The alternative presentation of catatonia is an excited state, possibly with impulsivity, combativeness, and autonomic instability.
The history should inquire into the following:
Possible precipitating events, including infection, trauma, and exposure to toxins and other substances
Previous similar episodes of catatonia
Exposure to neuroleptics and other substances associated with catatonia
Comorbid disorders, including schizophrenia, mood disorders, psychological stressors, medical conditions, and obstetric conditions
Treatment modalities include pharmacotherapy and electroconvulsive treatment (ECT). Prompt treatment in the early phases of catatonic states is crucial to obtaining a lasting abatement of symptoms.
Treatable conditions must be identified immediately. Specifically, neuroleptic malignant syndrome (NMS), encephalitis, nonconvulsive status epilepticus, and acute psychosis must be diagnosed and treated. The first 3 constitute neurologic emergencies that merit admission to a neurologic or medical intensive care unit (ICU); acute psychosis merits admission for intensive psychiatric inpatient evaluation and treatment.

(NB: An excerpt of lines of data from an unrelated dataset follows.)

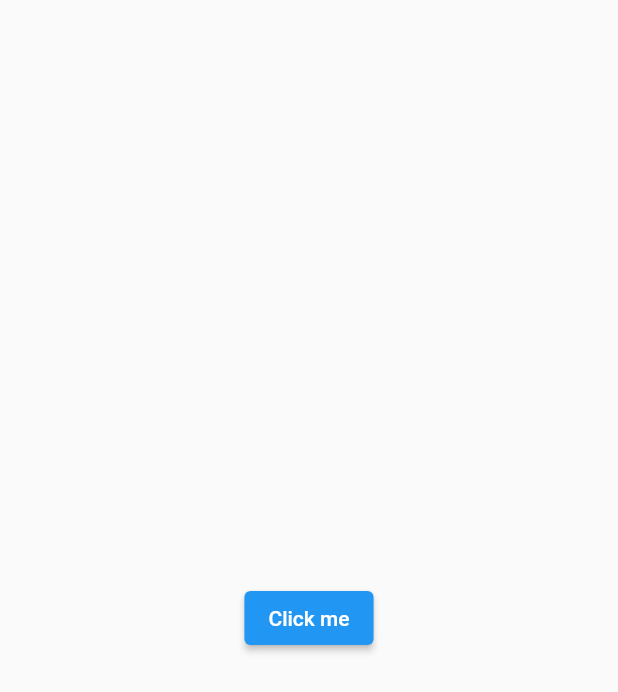
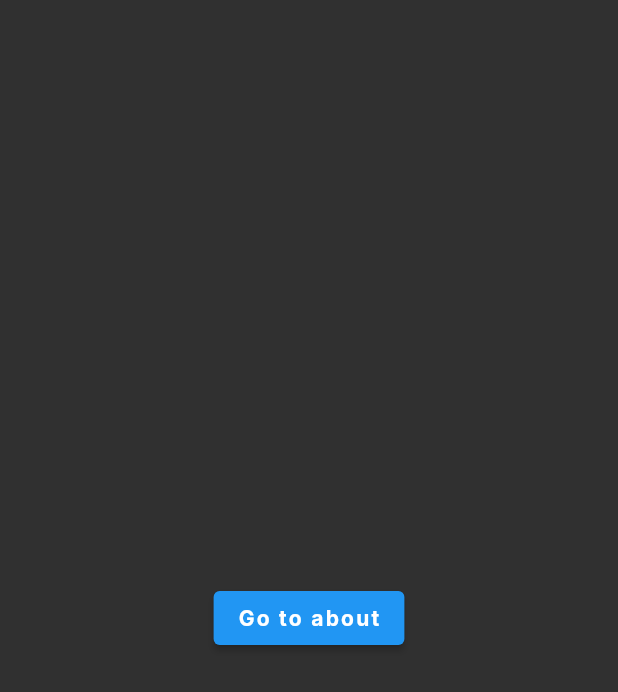
Before and after one commit to ansh-saini/flutter-quizapp, a Flutter app: the Home screen opened directly, on a phone screen of 412 x 824 dp. Shown: the top 692 px of the screen. Run offline on Flutter 3.47's test engine with Material 2 defaults, Android fonts, the phone set to English and light mode, and no system bars; our stand-ins replace firebase_core, google_fonts; accounts and stored records are empty.

Commit message:
setup theme

```diff
--- a/lib/home/home.dart
+++ b/lib/home/home.dart
@@ -8,7 +8,10 @@ class Home extends StatelessWidget {
     return Scaffold(
       body: Center(
         child: ElevatedButton(
-          child: const Text("Click me"),
+          child: Text(
+            "Go to about",
+            style: Theme.of(context).textTheme.button,
+          ),
           onPressed: () => Navigator.pushNamed(context, '/about'),
         ),
       ),
--- /dev/null
+++ b/lib/theme.dart
@@ -0,0 +1,22 @@
+import 'package:flutter/material.dart';
+import 'package:google_fonts/google_fonts.dart';
+
+final ThemeData appTheme = ThemeData(
+  fontFamily: GoogleFonts.inter().fontFamily,
+  brightness: Brightness.dark,
+  textTheme: const TextTheme(
+    bodyText1: TextStyle(fontSize: 18),
+    bodyText2: TextStyle(fontSize: 15),
+    button: TextStyle(
+      letterSpacing: 1.5,
+      fontWeight: FontWeight.bold,
+    ),
+    headline1: TextStyle(
+      fontWeight: FontWeight.bold,
+    ),
+    subtitle1: TextStyle(
+      color: Colors.grey,
+    ),
+  ),
+  buttonTheme: const ButtonThemeData(),
+);
--- a/pubspec.yaml
+++ b/pubspec.yaml
@@ -19,7 +19,7 @@ dependencies:
   # sign_in_with_apple: 3.2.0
   # crypto: 3.0.1
   # font_awesome_flutter: 9.2.0
-  # google_fonts: 2.1.0
+  google_fonts: 2.1.0
   # provider: 6.0.1
   # rxdart: 0.27.2
   # json_annotation: 4.3.0
```
Also changed, not shown: lib/main.dart (+5 -7 lines), pubspec.lock.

Refusal to eat necessitates the institution of parenteral nutrition. Supervised activity is indicated. Prompt intervention may be needed to prevent collapse from exhaustion.
The need to administer parenteral nutrition and fluids and to monitor vital signs may require a patient to be transferred from a psychiatric unit to a neurologic or medical unit. If the patient poses a risk of injury to himself or herself or to staff members, then the use of a 1-on-1 psychiatric attendant at all times is indicated.
Medications that may be used in the treatment of patients suffering from catatonia include benzodiazepines, carbamazepine, zolpidem, tricyclic antidepressants (TCAs), muscle relaxants, amobarbital, reserpine, thyroid hormone, lithium carbonate, bromocriptine, and neuroleptics.
Because neuroleptic malignant syndrome (NMS) may occur in patients with symptoms and signs of catatonia, prudent clinicians use neuroleptics, including atypical neuroleptics, with caution. Although success has been reported in cases of catatonia treated with a combination of lithium and a neuroleptic, the risk of adverse effects must be considered when this combination is given, even if an atypical neuroleptic is used.
Dr. Atul Chowdhury